Start of Record extracts

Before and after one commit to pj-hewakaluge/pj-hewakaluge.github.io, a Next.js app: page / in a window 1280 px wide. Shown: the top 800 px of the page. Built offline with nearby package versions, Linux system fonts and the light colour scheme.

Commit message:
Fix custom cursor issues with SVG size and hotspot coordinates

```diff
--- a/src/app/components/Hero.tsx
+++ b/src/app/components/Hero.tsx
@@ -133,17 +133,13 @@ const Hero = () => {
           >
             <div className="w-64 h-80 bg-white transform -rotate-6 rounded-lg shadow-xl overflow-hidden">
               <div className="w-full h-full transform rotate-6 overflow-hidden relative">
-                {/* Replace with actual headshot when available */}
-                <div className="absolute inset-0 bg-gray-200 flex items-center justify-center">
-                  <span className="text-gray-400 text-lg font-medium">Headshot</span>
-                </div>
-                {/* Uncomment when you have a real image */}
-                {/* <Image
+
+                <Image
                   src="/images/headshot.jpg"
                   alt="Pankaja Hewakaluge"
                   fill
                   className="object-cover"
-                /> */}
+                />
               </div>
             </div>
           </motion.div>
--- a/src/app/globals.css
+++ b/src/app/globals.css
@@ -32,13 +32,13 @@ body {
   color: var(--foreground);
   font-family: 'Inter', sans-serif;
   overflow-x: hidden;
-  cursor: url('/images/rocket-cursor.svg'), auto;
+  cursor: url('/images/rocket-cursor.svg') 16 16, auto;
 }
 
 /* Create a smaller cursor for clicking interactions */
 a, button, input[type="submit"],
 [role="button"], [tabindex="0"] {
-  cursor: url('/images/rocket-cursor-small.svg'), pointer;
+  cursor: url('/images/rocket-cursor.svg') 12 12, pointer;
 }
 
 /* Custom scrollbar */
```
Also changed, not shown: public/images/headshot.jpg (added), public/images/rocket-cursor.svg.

End of Record extracts

→ **What you will do**
The answer must consist of every line from the records above that holds "rocket".

→ **Output of the task**
-  cursor: url('/images/rocket-cursor.svg'), auto;
+  cursor: url('/images/rocket-cursor.svg') 16 16, auto;
-  cursor: url('/images/rocket-cursor-small.svg'), pointer;
+  cursor: url('/images/rocket-cursor.svg') 12 12, pointer;
Also changed, not shown: public/images/headshot.jpg (added), public/images/rocket-cursor.svg.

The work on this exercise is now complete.